“[Tax administration] was offered to me, and I didn’t really know a lot about it. But I thought it sounded quite interesting, and I could see how it benefitted the community,” says Honeyman. “It’s not relying on the government for funding. … This is something that is established that will continue on for as long as you have the tax base. And it will continue to grow if you grow your tax base. It’s that step towards self-sufficiency.”
One of the webinar’s key takeaways for Honeyman is that there are resources available to those interested in tax administration. In particular, specific training can be sought by registering for the First Nation Tax Administration program offered by Tulo.
While some level of comfort with math is desired, one doesn’t need to be an accountant in order to become a successful tax administrator, according to Honeyman.
“You need to be a good communicator,” she says. “You need to have a bit of a thicker skin. … You need to be able to take initiative and be decisive.”
As mentioned in the webinar, there are plenty of resources available to support Tax Administrators:
First Nations Tax Administrators Association
The FNTAA is committed to advancing the professional management of First Nations property taxation systems. The FNTAA supports its members by offering an Annual National Forum, distributing newsletters and information bulletins, providing mentors, promoting education opportunities and serving as an advocate for best practices.
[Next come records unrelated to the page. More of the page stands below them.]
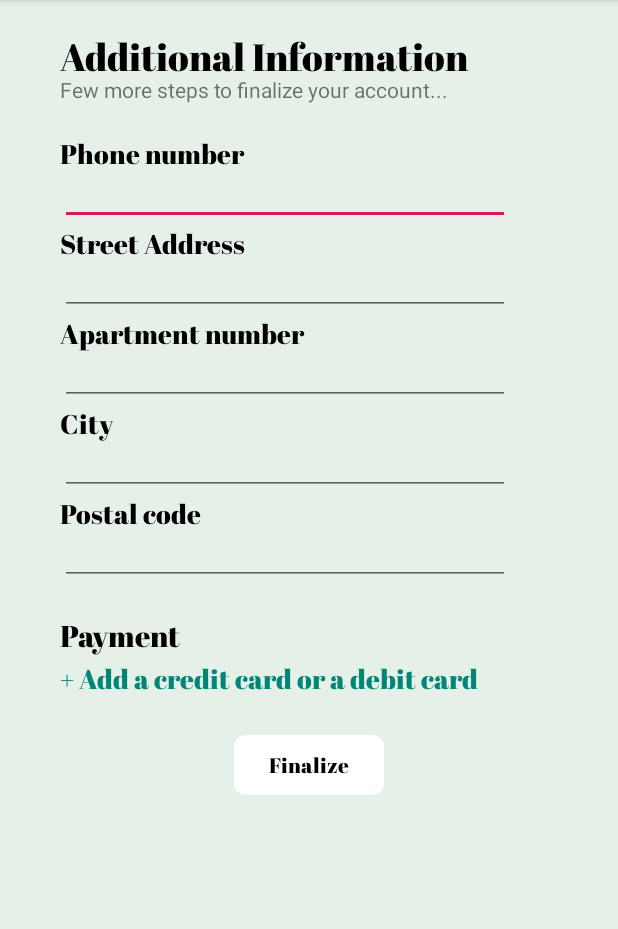
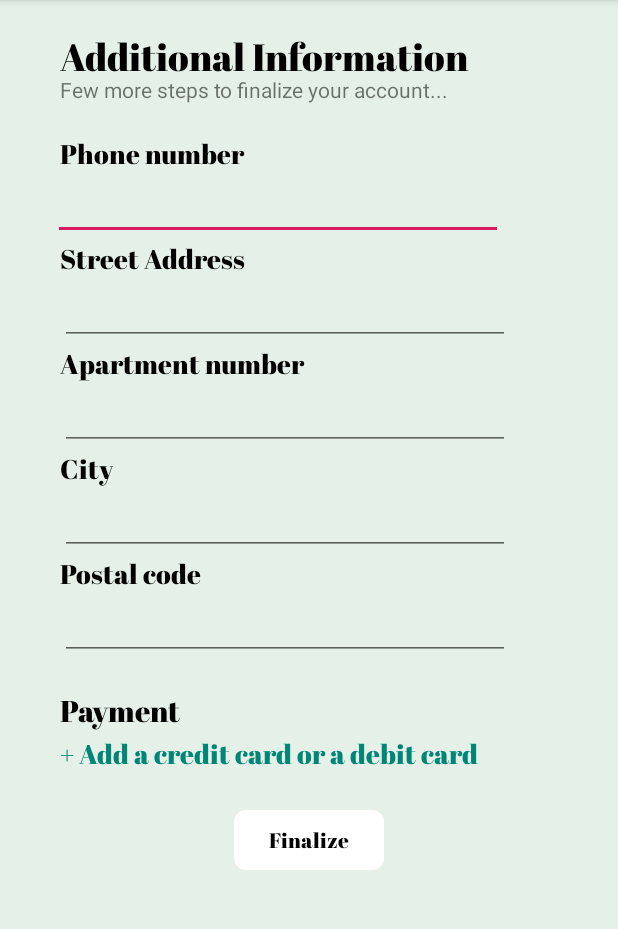
Before and after one commit to adel350/cleanIT, an Android app: the AdditionalSignUpStage screen opened directly, with no data from a screen before it, on a phone screen of 412 x 824 dp, the part 84-1013 px from its top. Run offline under Robolectric (Android 15) with nearby library versions, the phone set to English and light mode, and no system bars.

Commit message:
Fixing UI bug in Additional Info screen

```diff
--- a/app/src/main/res/layout/activity_additional_sign_up_stage.xml
+++ b/app/src/main/res/layout/activity_additional_sign_up_stage.xml
@@ -64,10 +64,10 @@
     <EditText
         android:id="@+id/phoneNumberInput"
         android:layout_below="@id/phoneNumber"
-        android:layout_marginLeft="40dp"
+        android:layout_marginLeft="35dp"
 
         android:layout_width="300dp"
-        android:layout_height="30dp"
+        android:layout_height="40dp"
         android:ems="10"
         android:inputType="number" />
 
@@ -89,7 +89,7 @@
         android:layout_marginLeft="40dp"
 
         android:layout_width="300dp"
-        android:layout_height="30dp"
+        android:layout_height="40dp"
         android:ems="10"
         android:inputType="textPersonName" />
 
@@ -111,7 +111,7 @@
         android:layout_marginLeft="40dp"
 
         android:layout_width="300dp"
-        android:layout_height="30dp"
+        android:layout_height="40dp"
         android:ems="10"
         android:inputType="number" />
 
@@ -133,7 +133,7 @@
         android:layout_marginLeft="40dp"
 
         android:layout_width="300dp"
-        android:layout_height="30dp"
+        android:layout_height="40dp"
         android:ems="10"
         android:inputType="textPersonName" />
 
@@ -155,7 +155,7 @@
         android:layout_marginLeft="40dp"
 
         android:layout_width="300dp"
-        android:layout_height="30dp"
+        android:layout_height="40dp"
         android:ems="10"
         android:inputType="textPersonName" />
 
```
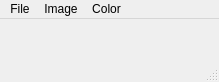
This is imagewindow.ui in rizzlesauce/image-manipulator as Qt 5 draws it before an edit. The edited form follows.
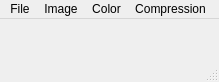
This is the edited form.

```diff
--- a/imagewindow.ui
+++ b/imagewindow.ui
@@ -119,9 +119,17 @@
     </property>
     <addaction name="actionColor_Equalize"/>
    </widget>
+   <widget class="QMenu" name="menuCompression">
+    <property name="title">
+     <string>Compression</string>
+    </property>
+    <addaction name="actionPredictive_Encode"/>
+    <addaction name="actionPredictive_Decode"/>
+   </widget>
    <addaction name="menuFile"/>
    <addaction name="menuImage"/>
    <addaction name="menuColor"/>
+   <addaction name="menuCompression"/>
   </widget>
   <widget class="QStatusBar" name="statusbar">
    <property name="sizePolicy">
```
Left out of the diff: 10 changed lines with no effect on the pictures.
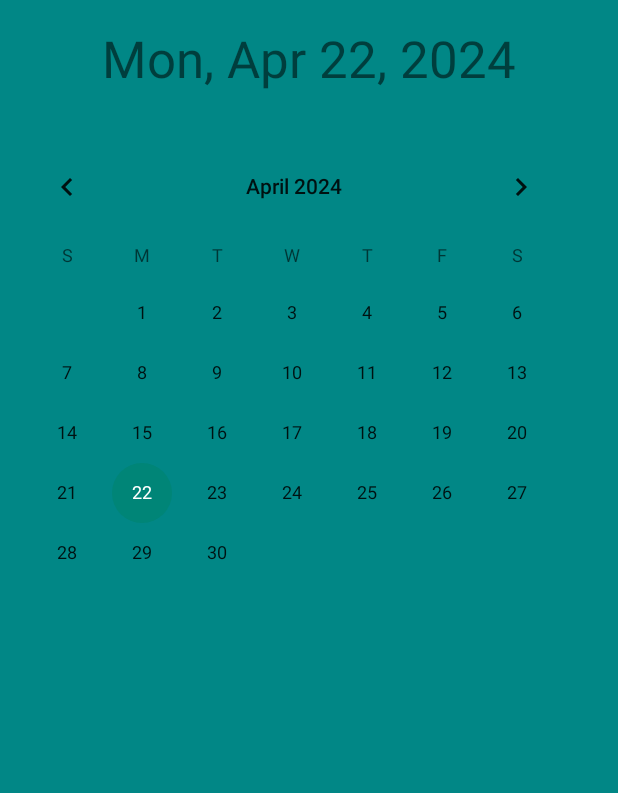
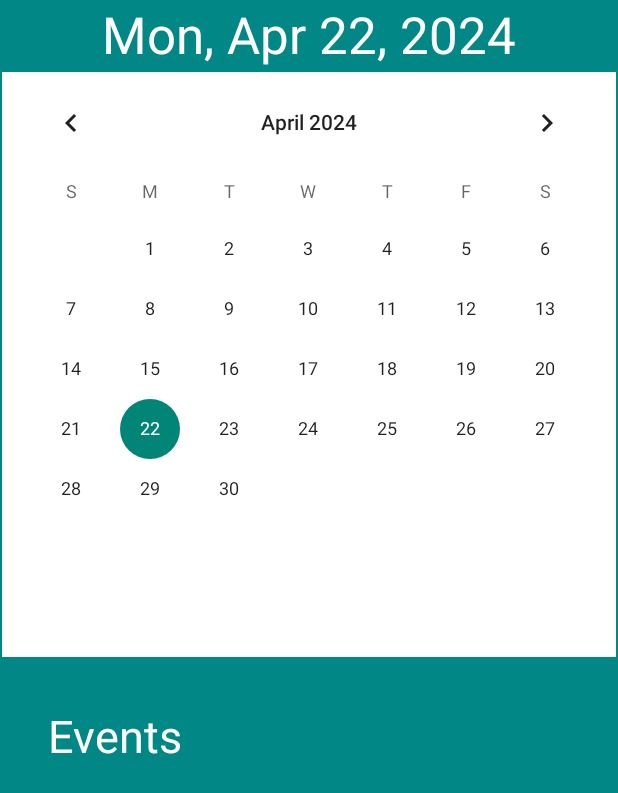
Before and after one commit to hasibayoubi/Project2, an Android app: the calendar screen opened directly, with no data from a screen before it, on a phone screen of 412 x 824 dp. Shown: the top 793 px of the screen. Run offline under Robolectric (Android 15) with nearby library versions, the phone set to English and light mode, and no system bars; our stand-ins replace Firebase (no records; nobody signed in at launch, a user with empty details on screens opened directly); Roboto replaces fonts that are not available here.

Commit message:
Misa branch v1.7 Updated a lot of the views including new event, calendarview, nav_graph. Also updated the gradle files, the calendar class and newevent class have been updated as well

```diff
--- a/app/build.gradle.kts
+++ b/app/build.gradle.kts
@@ -48,6 +48,7 @@ dependencies {
     implementation(libs.navigation.fragment)
     implementation(libs.navigation.ui)
     implementation(libs.firebase.storage)
+    implementation(libs.legacy.support.v4)
 
     testImplementation(libs.junit)
     androidTestImplementation(libs.ext.junit)
--- a/app/src/main/java/com/example/handymobileapp/calendar.java
+++ b/app/src/main/java/com/example/handymobileapp/calendar.java
@@ -2,25 +2,23 @@ package com.example.handymobileapp;
 
 import androidx.appcompat.app.AppCompatActivity;
 import android.os.Bundle;
-import android.view.View;
 import android.widget.CalendarView;
 import android.widget.TextView;
+import android.widget.Toast;
 import java.text.SimpleDateFormat;
 import java.util.Calendar;
 import java.util.Date;
 import java.util.Locale;
 
-import androidx.appcompat.app.AppCompatActivity;
-import android.os.Bundle;
-import android.widget.CalendarView;
-import android.widget.TextView;
-import java.text.SimpleDateFormat;
-import java.util.Calendar;
-import java.util.Locale;
+import com.google.firebase.firestore.FirebaseFirestore;
+import com.google.firebase.firestore.Query;
+import com.google.firebase.firestore.QueryDocumentSnapshot;
+import com.google.firebase.firestore.QuerySnapshot;
 
 public class calendar extends AppCompatActivity {
 
     private TextView selectedDateTextView;
+    private FirebaseFirestore db;
 
     @Override
     protected void onCreate(Bundle savedInstanceState) {
@@ -28,6 +26,7 @@ public class calendar extends AppCompatActivity {
         setContentView(R.layout.calendarview);
 
         selectedDateTextView = findViewById(R.id.textView);
+        db = FirebaseFirestore.getInstance();
 
         CalendarView calendarView = findViewById(R.id.calendarView);
         calendarView.setOnDateChangeListener(new CalendarView.OnDateChangeListener() {
@@ -36,12 +35,16 @@ public class calendar extends AppCompatActivity {
                 Calendar selectedCalendar = Calendar.getInstance();
                 selectedCalendar.set(year, month, dayOfMonth);
                 updateSelectedDate(selectedCalendar);
+
+                // Fetch events for the selected date
+                fetchEvents(selectedCalendar);
             }
         });
 
         // Initialize selected date to current date
         Calendar currentCalendar = Calendar.getInstance();
         updateSelectedDate(currentCalendar);
+        fetchEvents(currentCalendar); // Fetch events for the current date initially
     }
 
     private void updateSelectedDate(Calendar selectedCalendar) {
@@ -49,4 +52,58 @@ public class calendar extends AppCompatActivity {
         String selectedDateString = sdf.format(selectedCalendar.getTime());
         selectedDateTextView.setText(selectedDateString);
     }
+
+    private void fetchEvents(Calendar selectedCalendar) {
+        // Format selected date to match Firestore query format (yyyy-MM-dd)
+        SimpleDateFormat firestoreDateFormat = new SimpleDateFormat("yyyy-MM-dd", Locale.getDefault());
+        String formattedDate = firestoreDateFormat.format(selectedCalendar.getTime());
+
+        // Query Firestore for events on the selected date
+        db.collection("events")
+                .whereEqualTo("date", formattedDate)
+                .get()
+                .addOnCompleteListener(task -> {
+                    if (task.isSuccessful()) {
+                        displayEvents(task.getResult());
+                    } else {
+                        Toast.makeText(calendar.this, "Failed to fetch events", Toast.LENGTH_SHORT).show();
+                    }
+                });
+    }
+
+    private void displayEvents(QuerySnapshot querySnapshot) {
+        StringBuilder eventsStringBuilder = new StringBuilder();
+
+        for (QueryDocumentSnapshot document : querySnapshot) {
+            String title = document.getString("title");
+            String time = document.getString("time");
+            String description = document.getString("description");
+
+            // Format time from Firestore to display as HH:MM AM/PM
+            String formattedTime = formatTime(time);
+
+            // Append event details to the StringBuilder
+            eventsStringBuilder.append("Title: ").append(title).append("\n");
+            eventsStringBuilder.append("Time: ").append(formattedTime).append("\n");
+            eventsStringBuilder.append("Description: ").append(description).append("\n\n");
+        }
+
+        // Display events in a TextView or handle as needed (e.g., populate a RecyclerView)
+        TextView eventsTextView = findViewById(R.id.eventsTextView);
+        eventsTextView.setText(eventsStringBuilder.toString());
+    }
+
+    private String formatTime(String time) {
+        try {
+            SimpleDateFormat inputFormat = new SimpleDateFormat("hh:mm a", Locale.getDefault());
+            Date date = inputFormat.parse(time);
+
+            SimpleDateFormat outputFormat = new SimpleDateFormat("hh:mm a", Locale.getDefault());
+            return outputFormat.format(date);
+        } catch (Exception e) {
+            e.printStackTrace();
+            return time; // Return original time if parsing fails
+        }
+    }
+
 }
--- a/app/src/main/res/layout/activity_newevent.xml
+++ b/app/src/main/res/layout/activity_newevent.xml
@@ -21,7 +21,7 @@
         android:layout_below="@id/textViewTitle"
         android:layout_marginStart="16dp"
         android:layout_marginEnd="16dp"
-        android:hint="Enter event title"
+        android:hint="Enter Event Title"
         android:inputType="text"
         android:maxLines="1" />
 
@@ -43,7 +43,7 @@
         android:layout_below="@id/textViewDate"
         android:layout_marginStart="16dp"
         android:layout_marginEnd="16dp"
-        android:hint="Select event date"
+        android:hint="MM/DD/YYYY"
         android:inputType="date"
         android:maxLines="1" />
 
@@ -65,7 +65,7 @@
         android:layout_below="@id/textViewTime"
         android:layout_marginStart="16dp"
         android:layout_marginEnd="16dp"
-        android:hint="Select event time"
+        android:hint="HH:MM AM or PM"
         android:inputType="time"
         android:maxLines="1" />
 
--- a/app/src/main/res/layout/calendarview.xml
+++ b/app/src/main/res/layout/calendarview.xml
@@ -1,5 +1,6 @@
 <?xml version="1.0" encoding="utf-8"?>
-<androidx.constraintlayout.widget.ConstraintLayout xmlns:android="http://schemas.android.com/apk/res/android"
+<androidx.constraintlayout.widget.ConstraintLayout
+    xmlns:android="http://schemas.android.com/apk/res/android"
     xmlns:app="http://schemas.android.com/apk/res-auto"
     xmlns:tools="http://schemas.android.com/tools"
     android:layout_width="match_parent"
@@ -13,22 +14,67 @@
         android:layout_height="48dp"
         android:text="Date Selected"
         android:textAlignment="center"
+        android:textColor="#FFFFFF"
         android:textSize="34sp"
-        app:layout_constraintBottom_toBottomOf="parent"
+        app:layout_constraintTop_toTopOf="parent"
+        app:layout_constraintStart_toStartOf="parent"
         app:layout_constraintEnd_toEndOf="parent"
-        app:layout_constraintStart_toStartOf="parent"
-        app:layout_constraintTop_toTopOf="parent"
         app:layout_constraintVertical_bias="0.021" />
 
     <CalendarView
         android:id="@+id/calendarView"
-        android:layout_width="392dp"
+        android:layout_width="409dp"
         android:layout_height="390dp"
+        android:background="#FFFFFF"
+        android:focusedMonthDateColor="#FFFFFF"
+        app:layout_constraintTop_toBottomOf="@+id/textView"
+        app:layout_constraintStart_toStartOf="parent"
+        app:layout_constraintEnd_toEndOf="parent"
+        app:layout_constraintBottom_toTopOf="@+id/scrollView"
+        app:layout_constraintVertical_bias="0.17" />
+
+
+
+    <ScrollView
+        android:id="@+id/scrollView"
+        android:layout_width="0dp"
+        android:layout_height="0dp"
+        app:layout_constraintTop_toBottomOf="@+id/calendarView"
+        app:layout_constraintStart_toStartOf="parent"
+        app:layout_constraintEnd_toEndOf="parent"
         app:layout_constraintBottom_toBottomOf="parent"
-        app:layout_constraintEnd_toEndOf="parent"
-        app:layout_constraintHorizontal_bias="0.0"
-        app:layout_constraintStart_toStartOf="parent"
-        app:layout_constraintTop_toTopOf="parent"
-        app:layout_constraintVertical_bias="0.209" />
+        app:layout_constraintVertical_bias="0.0">
+
+        <LinearLayout
+            android:layout_width="match_parent"
+            android:layout_height="wrap_content"
+            android:orientation="vertical"
+            android:padding="16dp">
+
+            <TextView
+                android:id="@+id/textView3"
+                android:layout_width="match_parent"
+                android:layout_height="wrap_content"
+                android:padding="16dp"
+                android:text="Events"
+                android:textColor="#FFFFFF"
+                android:textSize="30sp"
+                app:layout_constraintEnd_toEndOf="parent"
+                app:layout_constraintStart_toStartOf="parent"
+                app:layout_constraintTop_toBottomOf="@+id/scrollView" />
+
+            <!-- Add your TextView for events -->
+            <TextView
+                android:id="@+id/eventsTextView"
+                android:layout_width="match_parent"
+                android:layout_height="wrap_content"
+                android:text="Events for Selected Date"
+                android:textColor="@android:color/white"
+                android:textSize="20sp" />
+
+            <!-- Add other views or dynamically populate events here -->
+
+        </LinearLayout>
+    </ScrollView>
 
 </androidx.constraintlayout.widget.ConstraintLayout>
--- a/app/src/main/res/navigation/nav_graph.xml
+++ b/app/src/main/res/navigation/nav_graph.xml
@@ -34,4 +34,10 @@
         android:label="Calendar Activity"
         tools:layout="@layout/calendarview" />
 
+    <activity
+        android:id="@+id/newEvent"
+        android:name="com.example.handymobileapp.NewEvent"
+        android:label="NewEvent"
+        tools:layout="@layout/activity_newevent"/>
+
 </navigation>
--- a/gradle/libs.versions.toml
+++ b/gradle/libs.versions.toml
@@ -15,6 +15,7 @@ lifecycleViewmodelKtx = "2.7.0"
 navigationFragment = "2.7.7"
 navigationUi = "2.7.7"
 firebaseStorage = "20.3.0"
+legacySupportV4 = "1.0.0"
 
 [libraries]
 junit = { group = "junit", name = "junit", version.ref = "junit" }
@@ -32,6 +33,7 @@ lifecycle-viewmodel-ktx = { group = "androidx.lifecycle", name = "lifecycle-view
 navigation-fragment = { group = "androidx.navigation", name = "navigation-fragment", version.ref = "navigationFragment" }
 navigation-ui = { group = "androidx.navigation", name = "navigation-ui", version.ref = "navigationUi" }
 firebase-storage = { group = "com.google.firebase", name = "firebase-storage", version.ref = "firebaseStorage" }
+legacy-support-v4 = { group = "androidx.legacy", name = "legacy-support-v4", version.ref = "legacySupportV4" }
 
 [plugins]
 androidApplication = { id = "com.android.application", version.ref = "agp" }
```
Also changed, not shown: app/src/main/java/com/example/handymobileapp/NewEvent.java (+53 -3 lines).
info@fntaa | www.fntaa.ca
Tax Administration System
TAS is a simple and powerful administrative tool designed to help tax administrators efficiently manage the complete annual property tax cycle.
Tulo Centre of Indigenous Economics
The Tulo Centre delivers programs that offer Indigenous people and communities the tools to build capacity and generate revenue, leading to lasting individual and community prosperity. The Certificate in First Nation Tax Administration provides the knowledge and skills needed to design and operate a taxation system using the powers outlined in the First Nations Fiscal Management Act.
email@example.com | www.tulo.ca
First Nations Tax Commission
The FNTC helps First Nation governments build and maintain fair, efficient property tax regimes and to ensure those First Nation communities, and their taxpayers alike, receive the maximum benefit from those systems. Contact the FNTC for assistance with law development or other questions. The FNTC also offers presentations, workshops and other support.
firstname.lastname@example.org | www.fntc.ca